As Stefano Manservisi, Director General for International Cooperation and Development, stated in his press briefing, the EU need to ”address the need of people, the situation of our planet, to the situation of jobs, the need of people but the key drivers of our success and the one in which we have to invest are the women and the young people”. He continued ”women represent 50% of the population of the world and still they are subjected to violence, discrimination and poor empowerment” and this situation hampers the effectiveness of the development policies and strategies. On the other hand, in developing countries most of the population is composed of young people. For this reason, Manservisi stressed that ”the future is linked to women and youth”.
The agenda of this year’s EDD was divided along the following topics: ‘Ensuring the physical and psychological integrity of Girls and Women’, ‘Promoting economic and social rights and empowerment of Girls and Women’, ‘Strengthening Girls’ and ‘Women’s voice and participation’. The variety of the topics show that gender discrimination involves all the aspects of life and society.
Gender and corruption, for example, have an undeniable link. Corruption prevents women access to basic services, education and jobs. In this regard, Ali Sadik, Project Manager of Transparency Maroc, opened the audience’s eyes on the phenomenon of ”sextorsion’’, in the session on Gender, Corruption and SDG 16. Sextorsion involves the illicit trading of services for sexual favours by people in power, which, according to Sadik, remains one of the most common forms of corruption victimising women. In this context, it has been underlined the crucial role that civil society plays in addressing those issues. Colette Ndabarushimana, from Transparency International Rwanda, underlined the importance of collecting evidence of gender-based corruption cases and advocating to encourage people to raise their voices.
It has been widely recognised that women and women’s organisations are crucial actors for peace and security. The EU Global Strategy together with the EU Strategy on Resilience, the EU Consensus for Development and the Gender actions plan demonstrated that the EU is committed to promote human rights and empowerment of women and girls in the security sector In the session ‘No peace without women’, Catherine O’Rourke, Senior Lecturer in Human Rights and International Law of Ulster University, underlined the importance of building peace in a way that can be inclusive to women.

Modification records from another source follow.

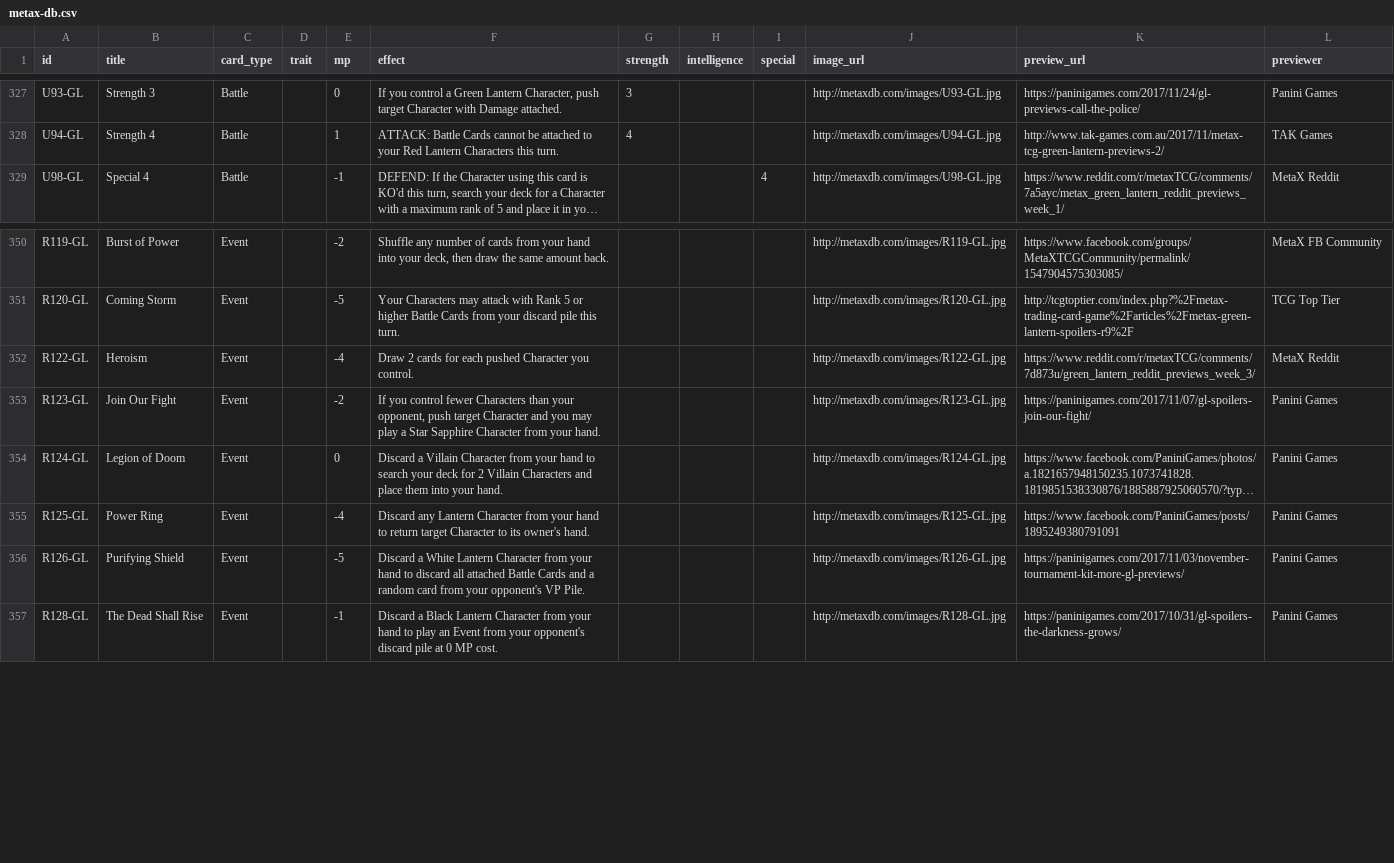
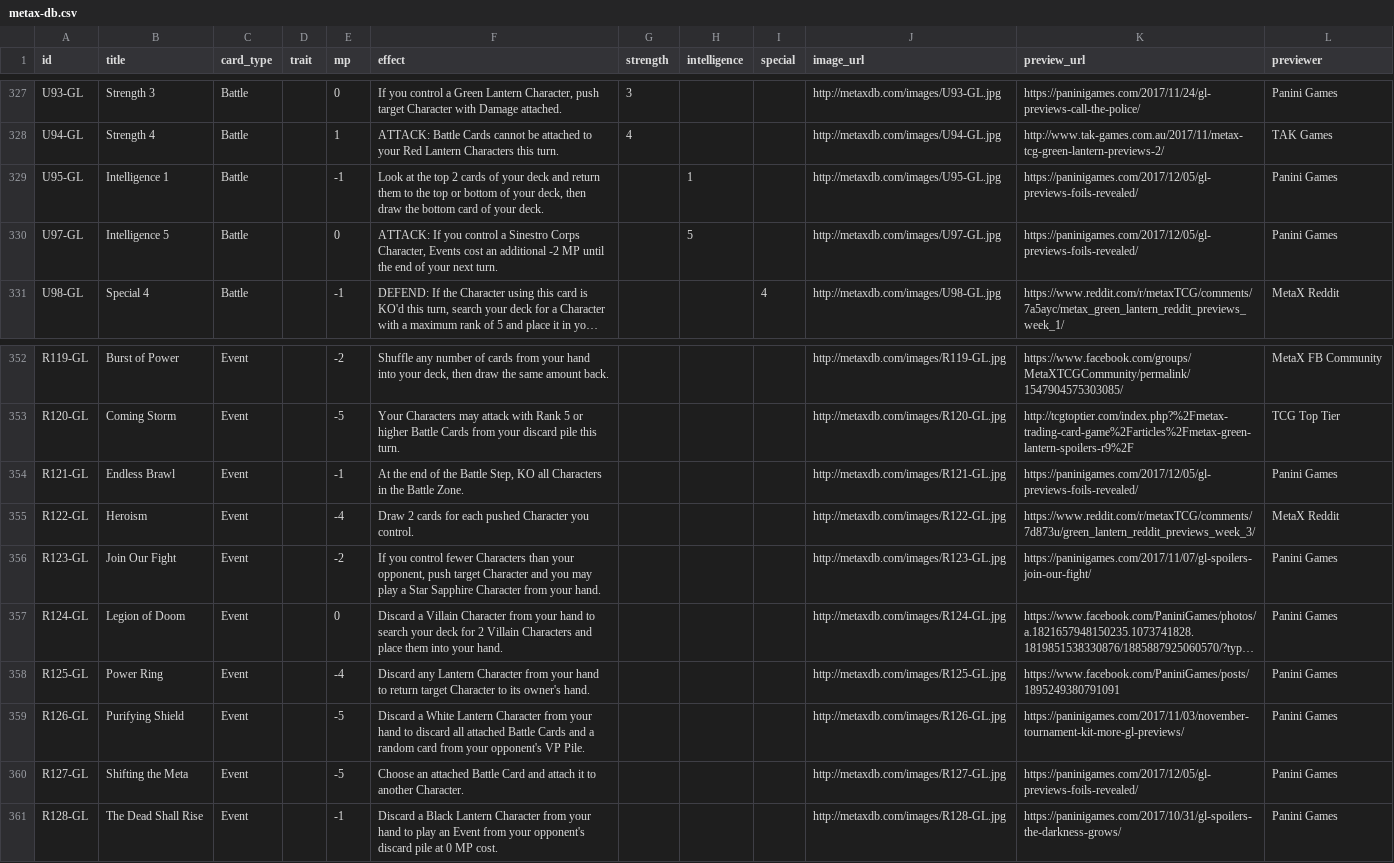
Before and after one commit to phated/metax-deck-builder, a CSV file: data/metax-db.csv, drawn as a sheet; only a part is shown, gaps mark what is left out; long unchanged cells end in …; the diff names each change by its address in the sheet, - before the commit and + after, or states it on an @@ line.

Commit message:
Data for latest previews

```diff
--- a/data/metax-db.csv
+++ b/data/metax-db.csv
+row 329: U95-GL | Intelligence 1 | Battle |  | -1 | Look at the top 2 cards of your deck and return them to the top or bottom of your deck, then draw the bottom card of your deck. |  | 1 |  | http://metaxdb.com/images/U95-GL.jpg | https://paninigames.com/2017/12/05/gl-previews-foils-revealed/ | Panini Games
+row 330: U97-GL | Intelligence 5 | Battle |  | 0 | ATTACK: If you control a Sinestro Corps Character, Events cost an additional -2 MP until the end of your next turn. |  | 5 |  | http://metaxdb.com/images/U97-GL.jpg | https://paninigames.com/2017/12/05/gl-previews-foils-revealed/ | Panini Games
+row 354: R121-GL | Endless Brawl | Event |  | -1 | At the end of the Battle Step, KO all Characters in the Battle Zone. |  |  |  | http://metaxdb.com/images/R121-GL.jpg | https://paninigames.com/2017/12/05/gl-previews-foils-revealed/ | Panini Games
+row 360: R127-GL | Shifting the Meta | Event |  | -5 | Choose an attached Battle Card and attach it to another Character. |  |  |  | http://metaxdb.com/images/R127-GL.jpg | https://paninigames.com/2017/12/05/gl-previews-foils-revealed/ | Panini Games
```
Also changed, not shown: 1 other file.
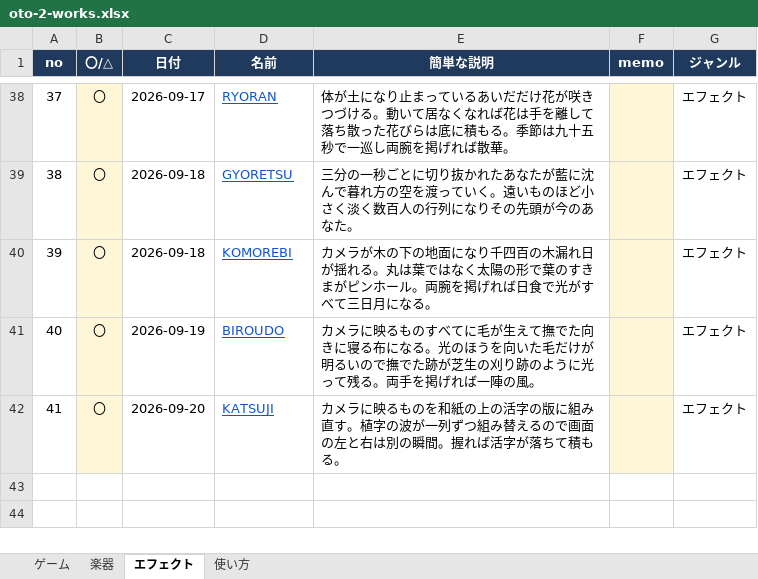
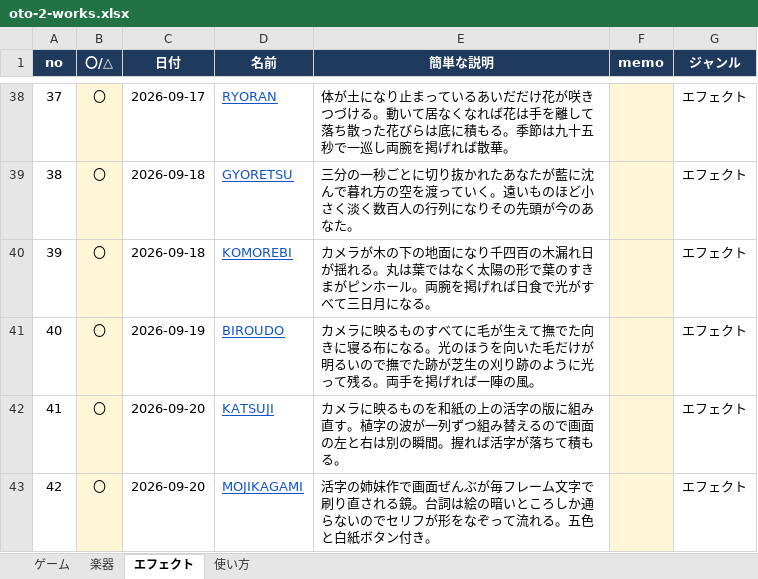
Before and after one commit to apaapaapaapaapa2006-source/oto-2, an Excel workbook: oto-2-works.xlsx, sheet エフェクト, drawn as a sheet; only a part is shown, gaps mark what is left out; values as stored, in another font and other column widths than the file's, no borders; the diff names each change by its address in the sheet, - before the commit and + after, or states it on an @@ line.

```diff
--- a/oto-2-works.xlsx (sheet エフェクト)
+++ b/oto-2-works.xlsx (sheet エフェクト)
+row 43: 42 | 〇 | 2026-09-20 | MOJIKAGAMI | 活字の姉妹作で画面ぜんぶが毎フレーム文字で刷り直される鏡。台詞は絵の暗いところしか通らないのでセリフが形をなぞって流れる。五色と白紙ボタン付き。 |  | エフェクト
```
Also changed, not shown: sheet 使い方, 1 other file.
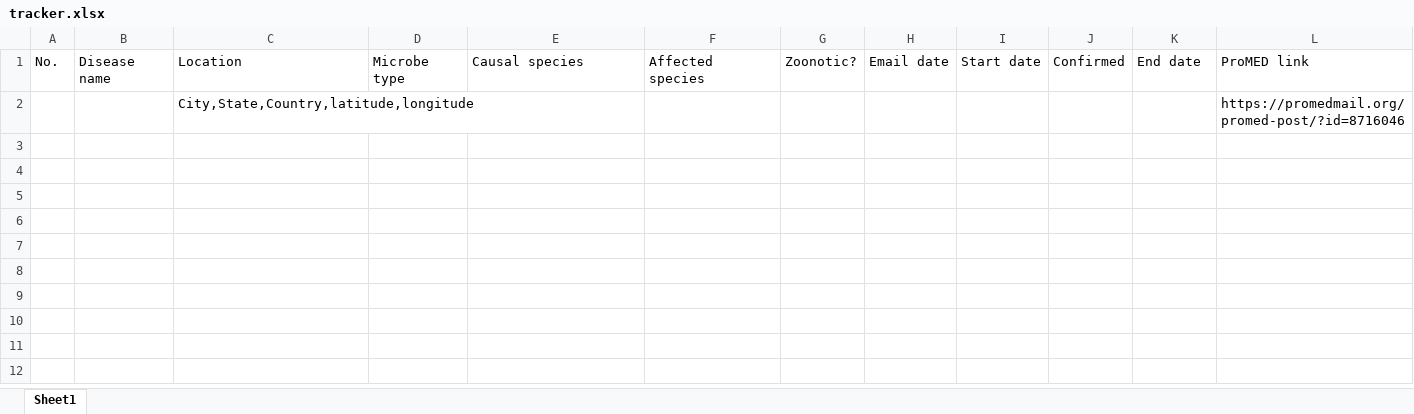
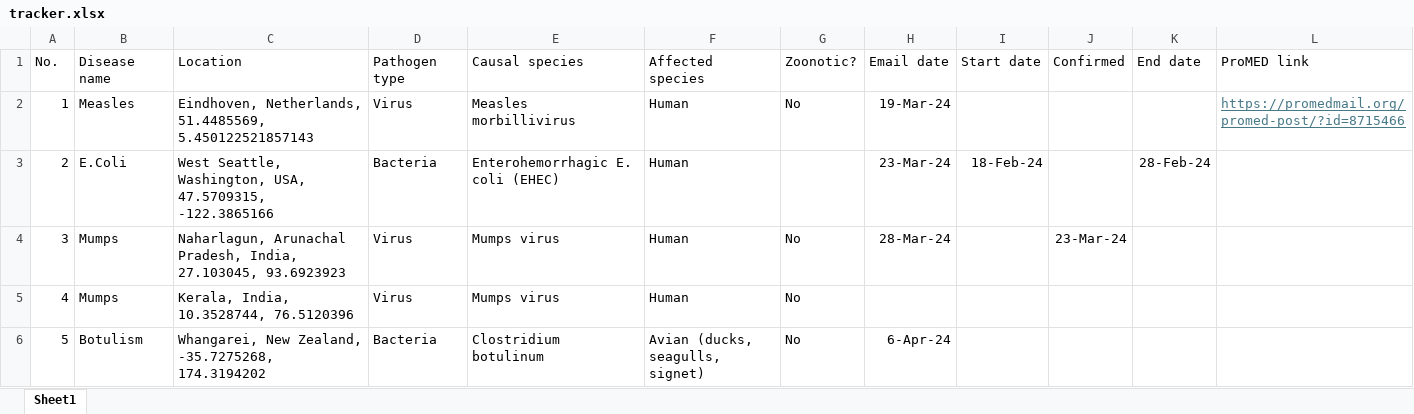
Before and after one commit to fickya1987/Mapping-ProMED-alerts, an Excel workbook: tracker.xlsx, sheet Sheet1, drawn as a sheet; values as stored, in another font and other column widths than the file's, no borders; removed rows and columns are numbered as before the commit, all else as after; the diff names each change by its address in the sheet, - before the commit and + after, or states it on an @@ line.

```diff
--- a/tracker.xlsx (sheet Sheet1)
+++ b/tracker.xlsx (sheet Sheet1)
-D1: Microbe type
+D1: Pathogen type
-row 2:  |  | City,State,Country,latitude,longitude |  |  |  |  |  |  |  |  | https://promedmail.org/promed-post/?id=8716046
+row 2: 1 | Measles | Eindhoven, Netherlands, 51.4485569, 5.450122521857143 | Virus | Measles morbillivirus | Human | No | 19-Mar-24 |  |  |  | https://promedmail.org/promed-post/?id=8715466
+row 3: 2 | E.Coli | West Seattle, Washington, USA, 47.5709315, -122.3865166 | Bacteria | Enterohemorrhagic E. coli (EHEC) | Human |  | 23-Mar-24 | 18-Feb-24 |  | 28-Feb-24
+row 4: 3 | Mumps | Naharlagun, Arunachal Pradesh, India, 27.103045, 93.6923923 | Virus | Mumps virus | Human | No | 28-Mar-24 |  | 23-Mar-24
+row 5: 4 | Mumps | Kerala, India, 10.3528744, 76.5120396 | Virus | Mumps virus | Human | No
+row 6: 5 | Botulism | Whangarei, New Zealand, -35.7275268, 174.3194202 | Bacteria | Clostridium botulinum | Avian (ducks, seagulls, signet) | No | 6-Apr-24
```
Also changed, not shown: 1 other file.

The Colombian peace agreement has been recognised as a virtuous example of an agreement that has included a gender perspective. It has been represented a historic landmark for the recognition of the rights of women and girls as well as the specific impacts of the armed conflict on their lives. Thanks to the demands of the women’s movement, the Colombian Government and the FARC agreed on the creation of a Gender Subcommission.